She can’t turn back time to save her job, but she may end up working elsewhere for a few years to make ends meet.
Even the best savers can struggle to retire without a plan.
Many put money in tax-deferred investment accounts at work, but that’s all they did. They haven’t thought about what they will face when they have to pay taxes on the money they withdraw from these accounts. Or they might know that it would be smart to convert some of that money into a Roth IRA, but they just don’t get started.
Others struggle with portfolio management. Sometimes I see people who are way too committed to ultra-conservative investments that are not producing enough money for them to comfortably retire and keep pace with inflation. And then there are those who take too many risks for their time horizon.
I just met a gentleman who has plenty of money to live the lifestyle he wants in retirement. It is in what I call the “make no mistake” mode. If he doesn’t make big mistakes he should be fine, but each of his accounts is as risky, if not more, than the S&P 500.
He doesn’t need to take this bet to meet his income goals, but no one has ever sat down to talk to him about rebalancing his portfolio. It has a blend that is meant for accumulation and growth – not preservation and distribution. With a few adjustments, however, he should be able to receive the income he desires without unnecessary market risk.
When I organize a pre-retiree and retiree seminar, which takes place about once a month, I always ask if the people there have written retirement plans. It is rare that only one hand is raised.
Sometimes people come in very confident. They have decided how much they will have to withdraw each month, and they think they have that money in place. But they overlooked health care, long-term care, taxes, inflation, market risk, estate planning, and other issues that could hurt their retirement.
I know it takes time and money to develop a comprehensive written plan with the help of a financial advisor. It’s not a pleasant way to spend your free time, and the topics we cover can make even the best savers anxious.
But if you want to meet your retirement goals, you have to decide what they are. You’ll have a much better chance of success if you don’t shoot at a target that you can’t see – or that doesn’t even exist.

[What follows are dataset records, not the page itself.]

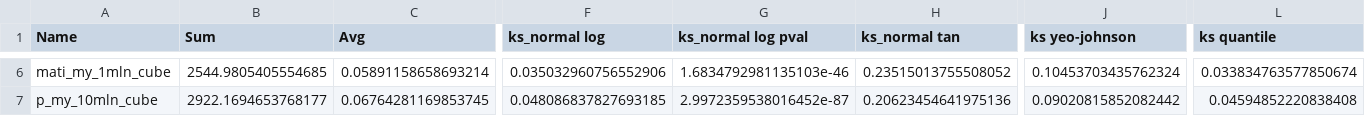
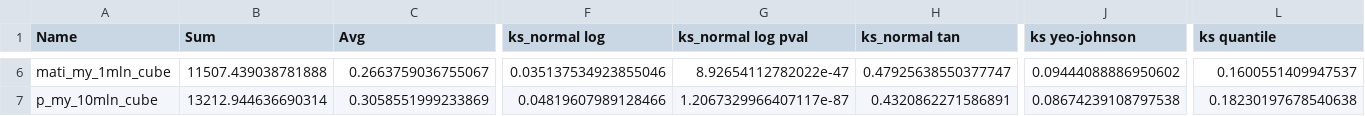
Before and after one commit to Mateuszq28/monte-carlo-sim-benchmark, a CSV file: compare_cubes/print_stats_dump.csv, drawn as a sheet; only a part is shown, gaps mark what is left out; the diff covers the shown part only; the diff names each change by its address in the sheet, - before the commit and + after, or states it on an @@ line.

```diff
--- a/compare_cubes/print_stats_dump.csv
+++ b/compare_cubes/print_stats_dump.csv
-B6 (Sum): 2544.9805405554685
+B6 (Sum): 11507.439038781888
-C6 (Avg): 0.05891158658693214
+C6 (Avg): 0.2663759036755067
-F6 (ks_normal log): 0.035032960756552906
+F6 (ks_normal log): 0.035137534923855046
-G6 (ks_normal log pval): 1.6834792981135103e-46
+G6 (ks_normal log pval): 8.92654112782022e-47
-H6 (ks_normal tan): 0.23515013755508052
+H6 (ks_normal tan): 0.47925638550377747
-J6 (ks yeo-johnson): 0.10453703435762324
+J6 (ks yeo-johnson): 0.09444088886950602
-L6 (ks quantile): 0.033834763577850674
+L6 (ks quantile): 0.1600551409947537
-B7 (Sum): 2922.1694653768177
+B7 (Sum): 13212.944636690314
-C7 (Avg): 0.06764281169853745
+C7 (Avg): 0.3058551999233869
-F7 (ks_normal log): 0.048086837827693185
+F7 (ks_normal log): 0.04819607989128466
-G7 (ks_normal log pval): 2.9972359538016452e-87
+G7 (ks_normal log pval): 1.2067329966407117e-87
-H7 (ks_normal tan): 0.20623454641975136
+H7 (ks_normal tan): 0.4320862271586891
-J7 (ks yeo-johnson): 0.09020815852082442
+J7 (ks yeo-johnson): 0.08674239108797538
-L7 (ks quantile): 0.04594852220838408
+L7 (ks quantile): 0.18230197678540638
```
Also changed, not shown: 170 edited cells elsewhere in this file, compare_cubes/compare_all_cubes_universal_dump.csv, 4 other files.
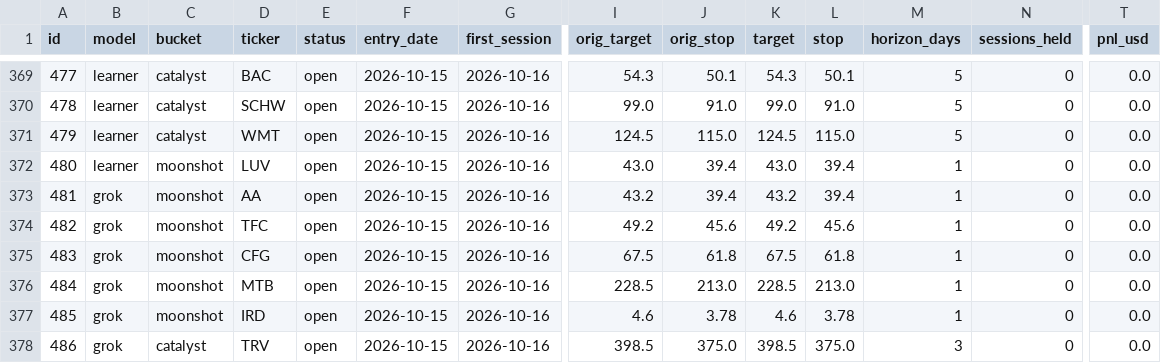
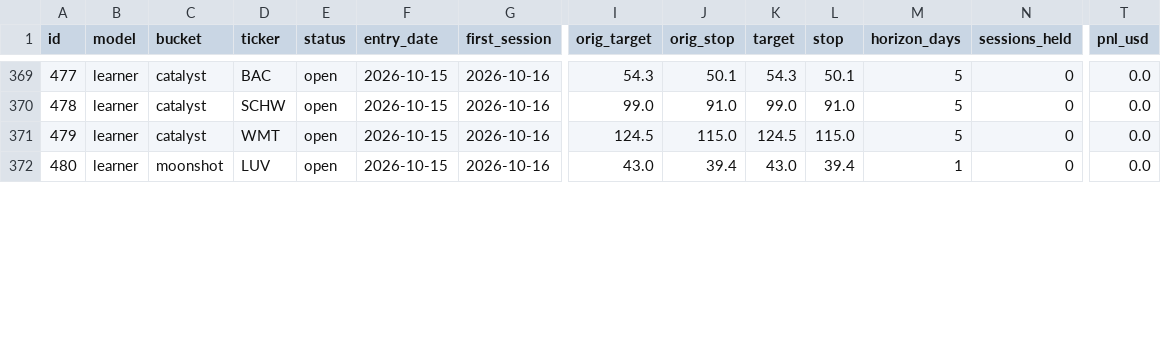
Before and after one commit to arinouri/ai-stock-picks-arena, a CSV file: site/data/export.csv, drawn as a sheet; only a part is shown, gaps mark what is left out; rows hold the shown columns only; the diff covers the shown part only; the diff names each change by its address in the sheet, - before the commit and + after, or states it on an @@ line.

```diff
--- a/site/data/export.csv
+++ b/site/data/export.csv
-row 373: 481 | grok | moonshot | AA | open | 2026-10-15 | 2026-10-16 | 43.2 | 39.4 | 43.2 | 39.4 | 1 | 0 | 0.0
-row 374: 482 | grok | moonshot | TFC | open | 2026-10-15 | 2026-10-16 | 49.2 | 45.6 | 49.2 | 45.6 | 1 | 0 | 0.0
-row 375: 483 | grok | moonshot | CFG | open | 2026-10-15 | 2026-10-16 | 67.5 | 61.8 | 67.5 | 61.8 | 1 | 0 | 0.0
-row 376: 484 | grok | moonshot | MTB | open | 2026-10-15 | 2026-10-16 | 228.5 | 213.0 | 228.5 | 213.0 | 1 | 0 | 0.0
-row 377: 485 | grok | moonshot | IRD | open | 2026-10-15 | 2026-10-16 | 4.6 | 3.78 | 4.6 | 3.78 | 1 | 0 | 0.0
-row 378: 486 | grok | catalyst | TRV | open | 2026-10-15 | 2026-10-16 | 398.5 | 375.0 | 398.5 | 375.0 | 3 | 0 | 0.0
```
Also changed, not shown: 3 removed rows, 9 edited cells and row numbers in column A elsewhere in this file, 12 other files.
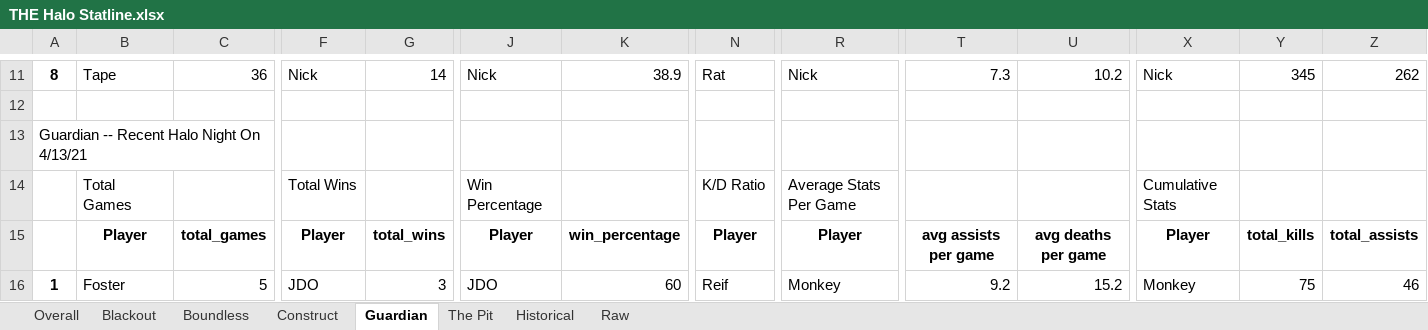
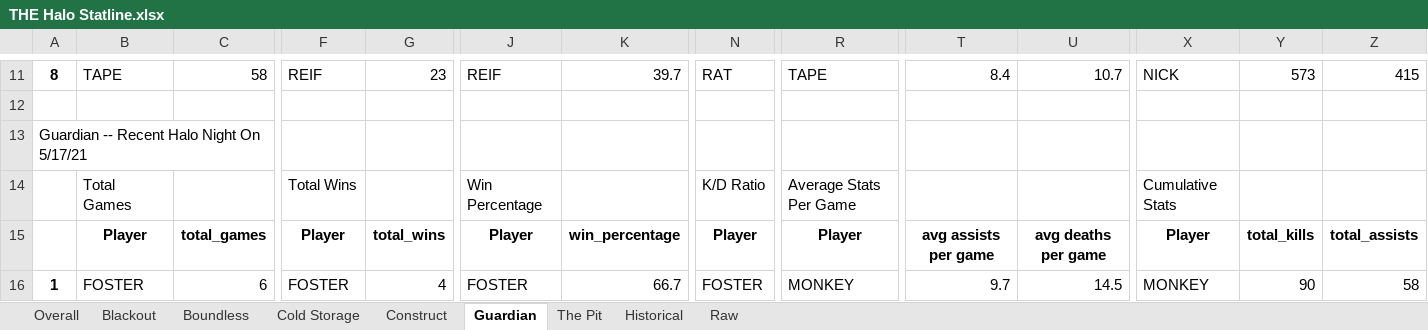
Before and after one commit to kevinbichoupan/halo_stats, an Excel workbook: THE Halo Statline.xlsx, sheet Guardian, drawn as a sheet; only a part is shown, gaps mark what is left out; values as stored, in another font and other column widths than the file's, no borders; the diff covers the shown part only; the diff names each change by its address in the sheet, - before the commit and + after, or states it on an @@ line.

```diff
--- a/THE Halo Statline.xlsx (sheet Guardian)
+++ b/THE Halo Statline.xlsx (sheet Guardian)
+sheet tab: Cold Storage
-B11: Tape
+B11: TAPE
-C11: 36
+C11: 58
-F11: Nick
+F11: REIF
-G11: 14
+G11: 23
-J11: Nick
+J11: REIF
-K11: 38.9
+K11: 39.7
-N11: Rat
+N11: RAT
-R11: Nick
+R11: TAPE
-T11: 7.3
+T11: 8.4
-U11: 10.2
+U11: 10.7
-X11: Nick
+X11: NICK
-Y11: 345
+Y11: 573
-Z11: 262
+Z11: 415
-A13: Guardian -- Recent Halo Night On 4/13/21
+A13: Guardian -- Recent Halo Night On 5/17/21
-B16: Foster
+B16: FOSTER
-C16: 5
+C16: 6
-F16: JDO
+F16: FOSTER
-G16: 3
+G16: 4
-J16: JDO
+J16: FOSTER
-K16: 60
+K16: 66.7
-N16: Reif
+N16: FOSTER
-R16: Monkey
+R16: MONKEY
-T16: 9.2
+T16: 9.7
-U16: 15.2
+U16: 14.5
-X16: Monkey
+X16: MONKEY
-Y16: 75
+Y16: 90
-Z16: 46
+Z16: 58
```
Also changed, not shown: 6 added rows, 6 removed rows and 125 edited cells elsewhere in this sheet, sheet Historical, sheet Raw, sheet Overall, sheet The Pit, sheet Blackout, sheet Construct, 1 more sheet, 1 other file.
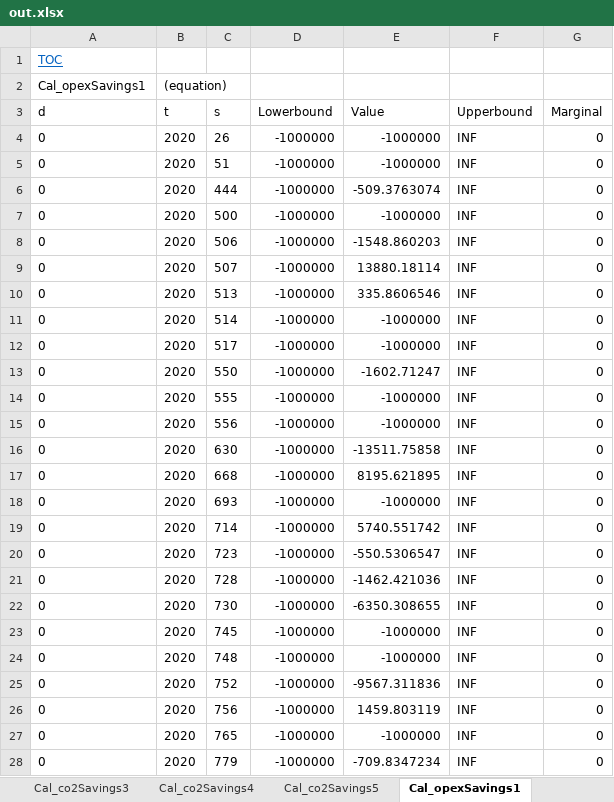
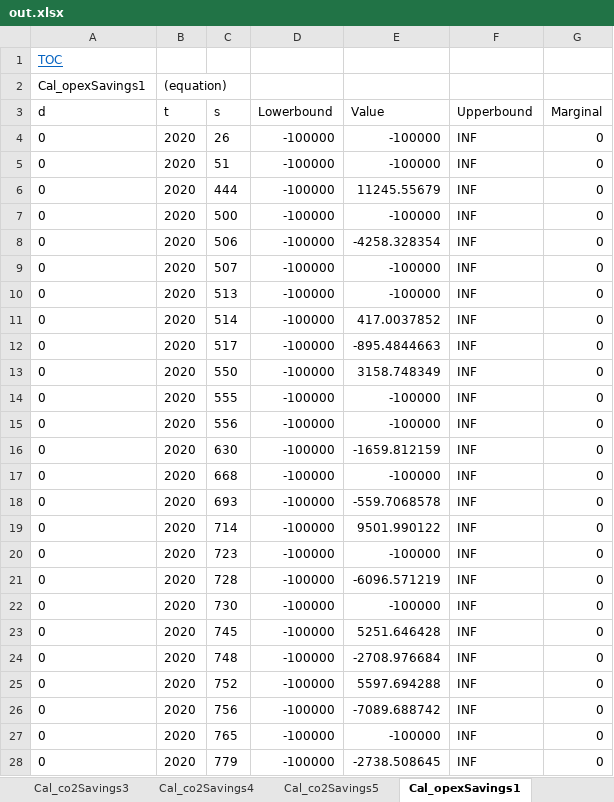
Before and after one commit to ImperialAlexA/New-Sainsburys-Git, an Excel workbook: out.xlsx, sheet Cal_opexSavings1, drawn as a sheet; only a part is shown; values as stored, in another font and other column widths than the file's, no borders; the diff covers the shown part only; the diff names each change by its address in the sheet, - before the commit and + after, or states it on an @@ line.

```diff
--- a/out.xlsx (sheet Cal_opexSavings1)
+++ b/out.xlsx (sheet Cal_opexSavings1)
-D4:D28 (Lowerbound): -1000000
+D4:D28 (Lowerbound): -100000
-E4:E5 (Value): -1000000
+E4:E5 (Value): -100000
-E6 (Value): -509.3763074
+E6 (Value): 11245.55679
-E7 (Value): -1000000
+E7 (Value): -100000
-E8 (Value): -1548.860203
+E8 (Value): -4258.328354
-E9 (Value): 13880.18114
+E9 (Value): -100000
-E10 (Value): 335.8606546
+E10 (Value): -100000
-E11 (Value): -1000000
+E11 (Value): 417.0037852
-E12 (Value): -1000000
+E12 (Value): -895.4844663
-E13 (Value): -1602.71247
+E13 (Value): 3158.748349
-E14:E15 (Value): -1000000
+E14:E15 (Value): -100000
-E16 (Value): -13511.75858
+E16 (Value): -1659.812159
-E17 (Value): 8195.621895
+E17 (Value): -100000
-E18 (Value): -1000000
+E18 (Value): -559.7068578
-E19 (Value): 5740.551742
+E19 (Value): 9501.990122
-E20 (Value): -550.5306547
+E20 (Value): -100000
-E21 (Value): -1462.421036
+E21 (Value): -6096.571219
-E22 (Value): -6350.308655
+E22 (Value): -100000
-E23 (Value): -1000000
+E23 (Value): 5251.646428
-E24 (Value): -1000000
+E24 (Value): -2708.976684
-E25 (Value): -9567.311836
+E25 (Value): 5597.694288
-E26 (Value): 1459.803119
+E26 (Value): -7089.688742
-E27 (Value): -1000000
+E27 (Value): -100000
-E28 (Value): -709.8347234
+E28 (Value): -2738.508645
```
Also changed, not shown: 949 edited cells elsewhere in this sheet, sheet Cal_opexSavings4, sheet Cal_opexSavings3, sheet Cal_co2Savings3, sheet Cal_co2Savings4, sheet K_co2, sheet K_opex, 24 more sheets, other sheet tabs, 14 other files.
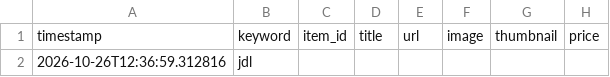
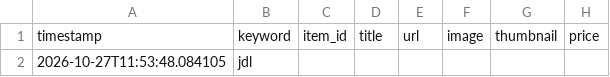
Before and after one commit to avatiah/ebay-analyzer, a CSV file: data/raw_data.csv, drawn as a sheet; only a part is shown; the diff names each change by its address in the sheet, - before the commit and + after, or states it on an @@ line.

```diff
--- a/data/raw_data.csv
+++ b/data/raw_data.csv
-A2: 2026-10-26T12:36:59.312816
+A2: 2026-10-27T11:53:48.084105
```
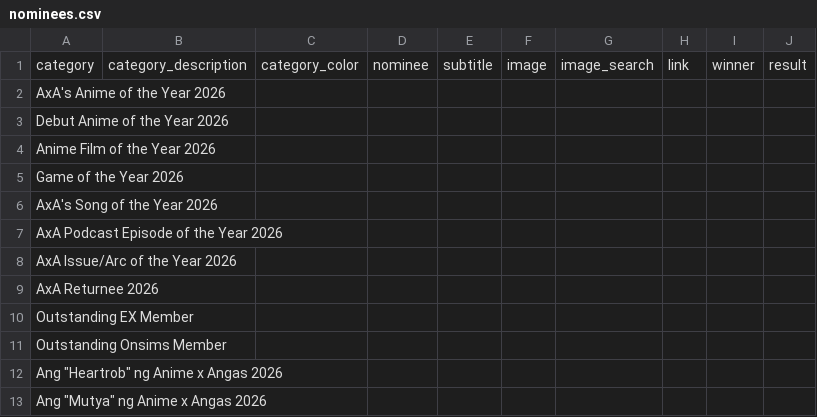
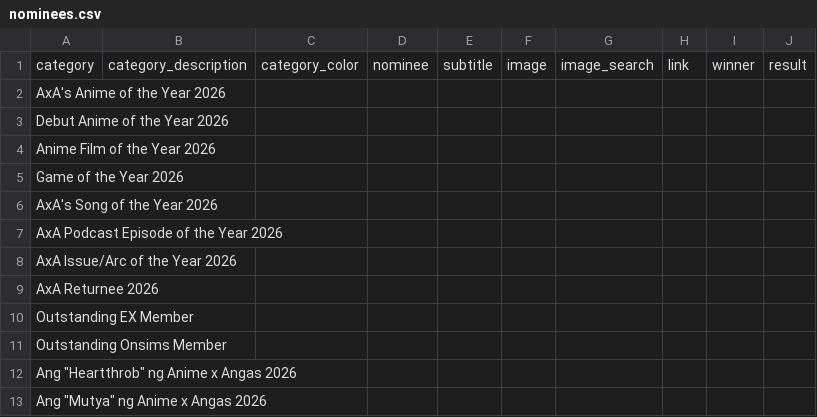
Before and after one commit to benburnsred/anivote, a CSV file: awards/2026/data/nominees.csv, drawn as a sheet.

```diff
--- a/awards/2026/data/nominees.csv
+++ b/awards/2026/data/nominees.csv
@@ -11,3 +11,3 @@ Outstanding EX Member,,,,,,,,,
 Outstanding Onsims Member,,,,,,,,,
-"Ang ""Heartrob"" ng Anime x Angas 2026",,,,,,,,,
+"Ang ""Heartthrob"" ng Anime x Angas 2026",,,,,,,,,
 "Ang ""Mutya"" ng Anime x Angas 2026",,,,,,,,,
```
Also changed, not shown: awards/2025/data/nominees.csv.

Kim Franke-Folstad contributed to this article.
Investment advisory services offered by Wall Street Financial Group, Inc and AE Wealth Management, LLC (AEWM). Wall Street Financial Group, Inc. and AEWM are not affiliated companies. AW09173995
Founder, Rooted Wealth Advisors
Zach Gray is an investment advisor and founder of Rooted Wealth Advisors. He holds series 6, 63 and 65 title registrations as well as property and casualty / health insurance licenses in Illinois, Indiana and Missouri. He recently obtained his Certified Retirement Planning Advisor designation from the College of Financial Planning.
Investment advisory services offered only by duly registered persons through AE Wealth Management, LLC (AEWM). Rooted Wealth Retirement and AEWM are not affiliates.